According to the director, the problem is actually that the current state of technology isn’t good enough for what he wants to do with the film. He has several interesting ideas that he wants to bring to the screen, both for “Avatar 2” and its confirmed sequel, “Avatar 3”, but some of those ideas would require technology that isn’t quite there yet.
He claimed that he wanted to explore the underwater part of Pandora in more detail, something which would require more complicated filming and post-processing. We don’t know if that’s an example of an idea that’s limited by the current state of technology, but it really does sound like an interesting addition to the film’s world that we would like to see.

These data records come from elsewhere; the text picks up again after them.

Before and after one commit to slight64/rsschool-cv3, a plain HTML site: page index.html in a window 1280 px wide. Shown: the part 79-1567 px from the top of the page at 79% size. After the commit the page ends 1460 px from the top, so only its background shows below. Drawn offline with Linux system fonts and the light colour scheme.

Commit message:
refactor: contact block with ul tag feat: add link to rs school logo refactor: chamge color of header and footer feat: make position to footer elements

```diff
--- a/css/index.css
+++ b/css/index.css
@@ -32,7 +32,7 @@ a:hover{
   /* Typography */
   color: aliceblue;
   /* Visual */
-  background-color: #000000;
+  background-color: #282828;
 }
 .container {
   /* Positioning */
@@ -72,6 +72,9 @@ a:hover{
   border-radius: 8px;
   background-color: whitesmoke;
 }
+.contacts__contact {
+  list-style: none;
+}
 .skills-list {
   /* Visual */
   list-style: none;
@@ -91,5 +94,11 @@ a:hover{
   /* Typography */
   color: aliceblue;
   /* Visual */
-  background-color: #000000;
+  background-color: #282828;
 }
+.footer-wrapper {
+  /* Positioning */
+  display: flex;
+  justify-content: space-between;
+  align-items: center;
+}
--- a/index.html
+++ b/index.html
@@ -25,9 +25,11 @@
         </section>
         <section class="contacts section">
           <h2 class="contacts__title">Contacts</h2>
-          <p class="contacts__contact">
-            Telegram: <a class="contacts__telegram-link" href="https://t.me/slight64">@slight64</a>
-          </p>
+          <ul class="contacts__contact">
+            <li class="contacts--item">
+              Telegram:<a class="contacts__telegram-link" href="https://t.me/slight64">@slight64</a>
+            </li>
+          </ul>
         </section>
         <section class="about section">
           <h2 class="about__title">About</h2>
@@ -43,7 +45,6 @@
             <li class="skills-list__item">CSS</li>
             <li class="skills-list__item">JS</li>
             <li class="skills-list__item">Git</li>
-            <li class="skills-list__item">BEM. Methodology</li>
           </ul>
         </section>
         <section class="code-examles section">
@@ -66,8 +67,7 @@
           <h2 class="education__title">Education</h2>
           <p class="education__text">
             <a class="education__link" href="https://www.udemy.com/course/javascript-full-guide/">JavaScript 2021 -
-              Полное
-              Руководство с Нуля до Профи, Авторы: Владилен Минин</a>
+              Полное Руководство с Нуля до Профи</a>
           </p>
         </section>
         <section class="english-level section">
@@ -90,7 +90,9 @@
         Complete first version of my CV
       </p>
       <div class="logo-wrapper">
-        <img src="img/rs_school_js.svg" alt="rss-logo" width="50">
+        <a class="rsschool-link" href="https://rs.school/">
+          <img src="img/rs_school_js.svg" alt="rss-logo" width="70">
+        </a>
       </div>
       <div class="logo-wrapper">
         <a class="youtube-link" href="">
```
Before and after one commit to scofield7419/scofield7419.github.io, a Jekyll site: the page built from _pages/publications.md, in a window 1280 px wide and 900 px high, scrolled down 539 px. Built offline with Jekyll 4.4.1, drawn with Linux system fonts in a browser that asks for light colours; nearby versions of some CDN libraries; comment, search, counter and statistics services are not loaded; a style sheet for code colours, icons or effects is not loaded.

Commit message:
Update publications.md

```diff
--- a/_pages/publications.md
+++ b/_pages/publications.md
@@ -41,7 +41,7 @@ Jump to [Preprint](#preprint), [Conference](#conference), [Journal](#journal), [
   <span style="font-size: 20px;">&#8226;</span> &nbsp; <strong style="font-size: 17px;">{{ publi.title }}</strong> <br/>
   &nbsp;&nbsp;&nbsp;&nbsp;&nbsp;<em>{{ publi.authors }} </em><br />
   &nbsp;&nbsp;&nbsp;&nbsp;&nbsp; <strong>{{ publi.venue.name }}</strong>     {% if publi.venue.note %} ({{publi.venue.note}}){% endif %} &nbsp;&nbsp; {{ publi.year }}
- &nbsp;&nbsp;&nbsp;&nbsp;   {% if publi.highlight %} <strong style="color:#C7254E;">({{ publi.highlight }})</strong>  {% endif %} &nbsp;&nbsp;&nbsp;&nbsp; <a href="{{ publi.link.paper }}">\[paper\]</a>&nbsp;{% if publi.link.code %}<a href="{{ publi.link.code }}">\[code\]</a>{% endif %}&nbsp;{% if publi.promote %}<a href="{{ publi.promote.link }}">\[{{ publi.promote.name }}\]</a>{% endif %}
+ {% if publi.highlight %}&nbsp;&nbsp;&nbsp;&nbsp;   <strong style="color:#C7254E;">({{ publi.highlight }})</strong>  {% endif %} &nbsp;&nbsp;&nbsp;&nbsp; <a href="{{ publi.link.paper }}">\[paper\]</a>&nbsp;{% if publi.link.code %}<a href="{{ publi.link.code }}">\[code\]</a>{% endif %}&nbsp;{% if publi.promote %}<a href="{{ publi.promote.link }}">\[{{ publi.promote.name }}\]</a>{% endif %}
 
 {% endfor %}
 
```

In fact, Cameron hasn’t specified what kinds of technological advancements he’s missing specifically, but we can only assume that he has something truly unusual and amazing in mind. The only small detail that we know is that part of it may have something to do with motion capture. But in the end, rendering tech is actually in quite the good state right now, and we can definitely do a lot with modern graphics than we were able to before.
On the other hand, some things take a lot of time to render, even in advanced rendering farms, and for a production like “Avatar 2”, we can only imagine how much information has to be processed in a center like this. Studios like Disney are known to have huge server clusters for the rendering of their films, and Cameron might need to look into similar technology if he wants to produce “Avatar 2” in time.
What about the third part? This is something that has had fans curious for some time. It’s not that often that a film would get not one, but two sequels confirmed practically at the same time, and it’s even rarer for a production as massive as “Avatar”. But Cameron wanted to make it clear that this is meant to be a trilogy, and he’s going to execute it as one.
Indeed, the way “Avatar” ended certainly left the door open for various interesting developments in the future, and fans have been excited to see how the story is going to be expanded. The film might even head in an entirely new direction for its two sequels, and Cameron may find it hard to squeeze all of his ideas in the tight space that two sequels would provide him.
What are the implications for “Avatar 2” now that we know that there will be a third part? Some fans have been worried that the new film might end with too many cliffhangers, settings up the story for part 3. And while it’s pretty much guaranteed that there will be some unresolved business at the end of “Avatar 2”, we hope that the film will still get a good enough conclusion to its main plot threads and won’t leave fans waiting for all the details until “Avatar 3” is ready. Cameron should be very careful in choosing what to leave for the third film and what to explore in the second.